If you’re looking for ways to improve your productivity, chances are, you’ve come across a concept called timeboxing. Even if you’ve never heard the term “timebox” before, you might have come across other aspects that belong to timeboxing, such as calendar blocking and the Pomodoro Technique.
In any case, timeboxing is one of the simplest yet most effective time management strategies. And in this article, you’ll learn exactly how to apply this technique in your day-to-day life.
What Is Timeboxing?
Let’s first look at what timeboxing is. Timeboxing is a very simple concept where you give yourself a certain amount of time for a certain task. This stands in contrast to the “normal” way of working, which is to just work on a task until it’s done. You can either use your calendar and add blocks for certain tasks in your calendar, or you can simply use a timer to give yourself a deadline for your timebox.
The most efficient way to go about it is to combine both. This means you’ll add blocks for work and break blocks in your calendar. Then, write down your to-dos for the blocks in each block.
From here, write down your to-dos for each day. While doing that, make sure that it doesn’t get over three to four hours of high-focus tasks for maximum efficiency. Ideally, the total doesn’t go over six hours because you won’t be able to focus for longer than that.
Now, let’s look at how timeboxing can increase your productivity with a bit more detail.
How Timeboxing Can Increase Your Productivity
While timeboxing is a simple time management technique, it has huge potential to increase your productivity. The effect will be especially big if you haven’t monitored the time you need for certain tasks previously.
1. Making Use of the Parkinson’s Law
Parkinson’s Law says that time expands with a task at hand. This means that you’ll need as much time for a task as how much you give.
Did you ever have a super tight deadline and wondered how you even got that task done in such a short amount of time? On the other hand, did you ever have a full Saturday with no plans apart from vacuuming your hours ahead of you? Normally, that might take you an hour. But if you’ve got the whole day to only get that done, then you’ll likely need the whole day for it, right?

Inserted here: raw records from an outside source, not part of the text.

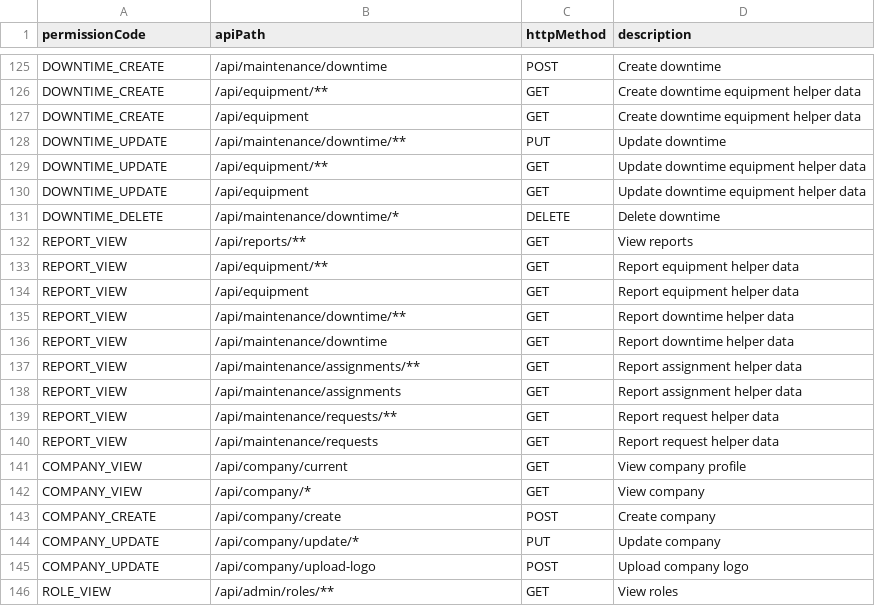
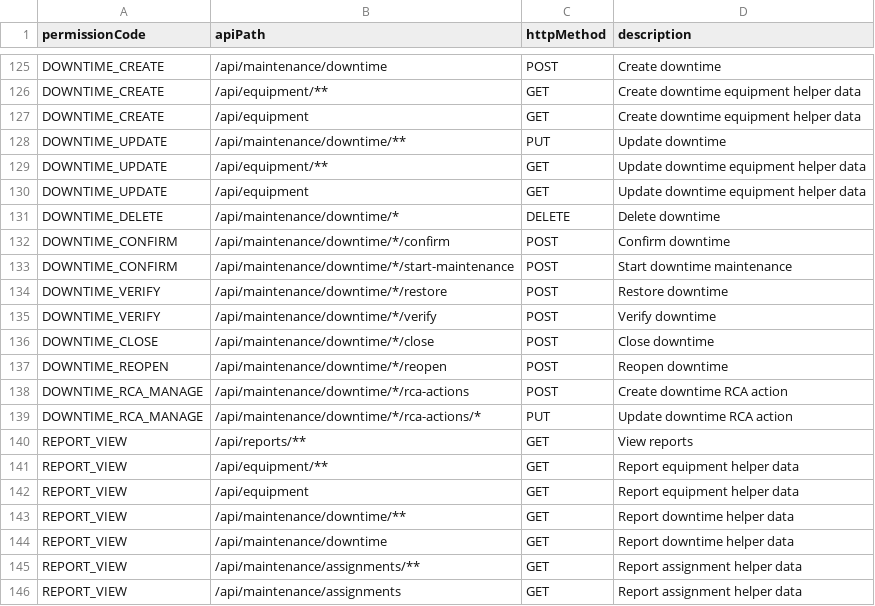
Before and after one commit to DarshankbAndri/workspace, a CSV file: cmms_back_end/src/main/resources/api-permission-mapping.csv, drawn as a sheet; only a part is shown, gaps mark what is left out; the shorter side is filled out with more unchanged rows; the diff names each change by its address in the sheet, - before the commit and + after, or states it on an @@ line.

Commit message:
login page and downtime update

```diff
--- a/cmms_back_end/src/main/resources/api-permission-mapping.csv
+++ b/cmms_back_end/src/main/resources/api-permission-mapping.csv
+row 132: DOWNTIME_CONFIRM | /api/maintenance/downtime/*/confirm | POST | Confirm downtime
+row 133: DOWNTIME_CONFIRM | /api/maintenance/downtime/*/start-maintenance | POST | Start downtime maintenance
+row 134: DOWNTIME_VERIFY | /api/maintenance/downtime/*/restore | POST | Restore downtime
+row 135: DOWNTIME_VERIFY | /api/maintenance/downtime/*/verify | POST | Verify downtime
+row 136: DOWNTIME_CLOSE | /api/maintenance/downtime/*/close | POST | Close downtime
+row 137: DOWNTIME_REOPEN | /api/maintenance/downtime/*/reopen | POST | Reopen downtime
+row 138: DOWNTIME_RCA_MANAGE | /api/maintenance/downtime/*/rca-actions | POST | Create downtime RCA action
+row 139: DOWNTIME_RCA_MANAGE | /api/maintenance/downtime/*/rca-actions/* | PUT | Update downtime RCA action
```
Also changed, not shown: 53 other files.
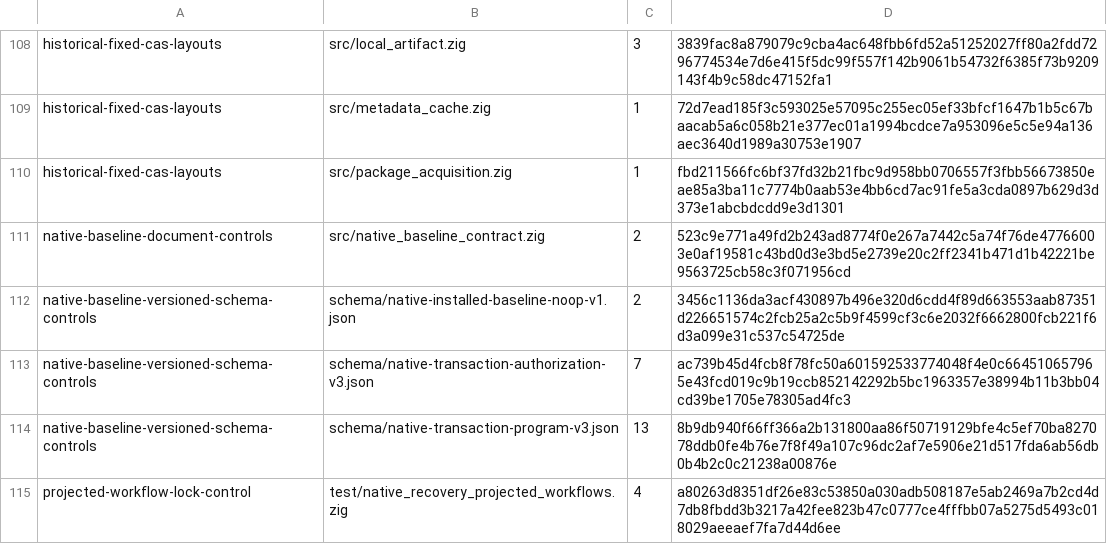
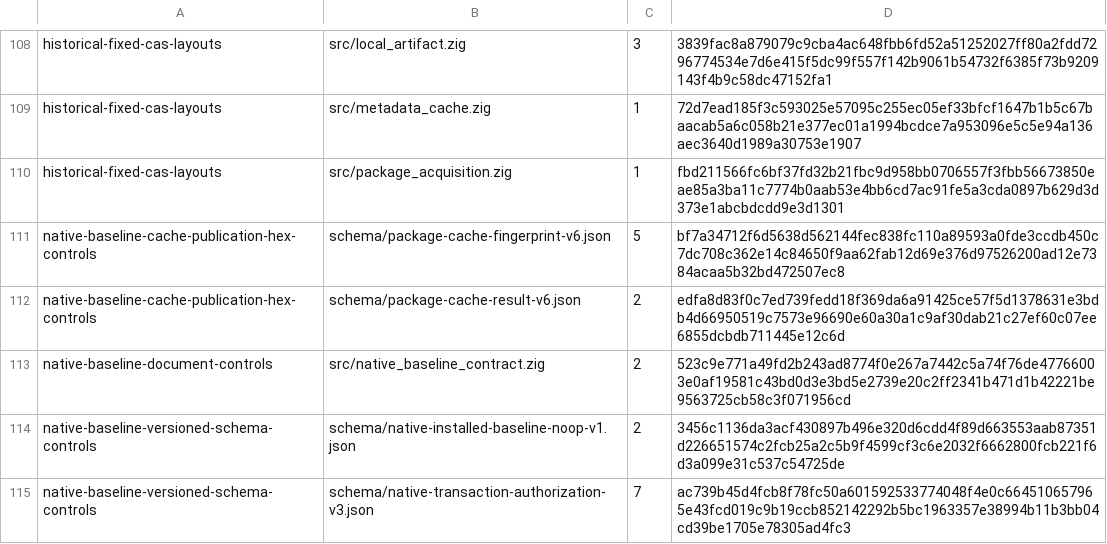
Before and after one commit to cataggar/debz, a TSV file: security/digest-semantic-allowlist-v1.tsv, drawn as a sheet; only a part is shown, gaps mark what is left out; the shorter side is filled out with more unchanged rows; the diff names each change by its address in the sheet, - before the commit and + after, or states it on an @@ line.

```diff
--- a/security/digest-semantic-allowlist-v1.tsv
+++ b/security/digest-semantic-allowlist-v1.tsv
+row 111: native-baseline-cache-publication-hex-controls | schema/package-cache-fingerprint-v6.json | 5 | bf7a34712f6d5638d562144fec838fc110a89593a0fde3ccdb450c7dc708c362e14c84650f9aa62fab12d69e376d97526200ad12e7384acaa5b32bd472507ec8
+row 112: native-baseline-cache-publication-hex-controls | schema/package-cache-result-v6.json | 2 | edfa8d83f0c7ed739fedd18f369da6a91425ce57f5d1378631e3bdb4d66950519c7573e96690e60a30a1c9af30dab21c27ef60c07ee6855dcbdb711445e12c6d
```
Also changed, not shown: security/digest-inventory-v1.tsv, 13 other files.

Now, with timeboxing, you can take advantage of that. Give yourself a deadline to get a task done. Even if you don’t hit it in the beginning, it will soon give you a good gauge as to how long you realistically need to get it done. If you’ve set a timer and work without interruption during that time, you’ll likely get it done once the timer goes off.
2. Helping to Stay Focused

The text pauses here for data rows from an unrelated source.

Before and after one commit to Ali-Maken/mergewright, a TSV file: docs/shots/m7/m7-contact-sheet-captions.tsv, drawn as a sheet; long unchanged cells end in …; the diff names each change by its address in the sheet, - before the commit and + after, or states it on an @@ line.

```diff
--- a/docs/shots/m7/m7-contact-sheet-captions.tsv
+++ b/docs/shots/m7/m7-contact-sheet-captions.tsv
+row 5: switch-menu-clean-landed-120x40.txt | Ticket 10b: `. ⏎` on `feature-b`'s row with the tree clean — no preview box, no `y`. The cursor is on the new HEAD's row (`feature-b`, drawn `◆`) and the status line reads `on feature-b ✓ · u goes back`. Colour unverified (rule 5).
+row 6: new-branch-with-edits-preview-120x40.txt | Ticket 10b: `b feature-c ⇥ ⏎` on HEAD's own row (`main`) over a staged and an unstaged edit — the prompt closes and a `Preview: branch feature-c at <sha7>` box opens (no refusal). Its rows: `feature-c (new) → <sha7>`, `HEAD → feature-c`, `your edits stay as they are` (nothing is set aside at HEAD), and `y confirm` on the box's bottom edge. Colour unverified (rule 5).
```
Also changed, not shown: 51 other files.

I highly recommend setting a timer for timeboxing. While entering blocks into your calendar is great to give you a good overview, it won’t necessarily help you get more done in less time. Setting a timer and giving each box a deadline will help tremendously, though.
Another huge benefit of timeboxing with a timer is that it helps you stay focused. The easiest way to get started is to use short intervals. The 25 minutes of the Pomodoro Technique (we’ll get to that in a minute) are a great place to get started.
Choose a short time frame and then work without interruptions for this amount of time. Twenty-five minutes is nothing, and even if you feel a strong urge to do something distracting, just push through this short time frame. Even short chunks will help you stay focused. And you’ll be surprised about how much you can get done in 25 minutes if you don’t allow any distractions or interruptions to take away your attention.
3. Making the Amount of Time You Have Visible
Another great benefit of timeboxing is that it makes the amount of time you have each day visible. This is where calendar blocking comes in handy. If you add blocks for your breaks, time off, and your work, then you’ll quickly see that you only have a certain number of hours each day to work. This is especially helpful if you tend to overload your to-do list because you don’t really know how long you’ll need for a certain task.
4. You’re in Control of Your Time
The last main benefit of timeboxing is that you’re in control of your time. Instead of just working on any given task until it’s done, you proactively decide how much time you’ll give it.
You take full control over how much time you want to spend on a given task. This means that you’re in charge of your own work and life, not the other way around. Instead of not knowing what to expect on any given day, you craft it the way you need.
7 Tips to Master Timeboxing for Increased Productivity
Okay, now that you’ve understood the benefits of timeboxing, here are seven tips that will help you master time boxing for increased productivity.
1. Calendar Blocking Is Essential
As mentioned earlier, calendar blocking is essential for timeboxing. This is what allows you to actually “box” your time. Plus, it will make the amount of time you have each day more visible. Here’s how to do it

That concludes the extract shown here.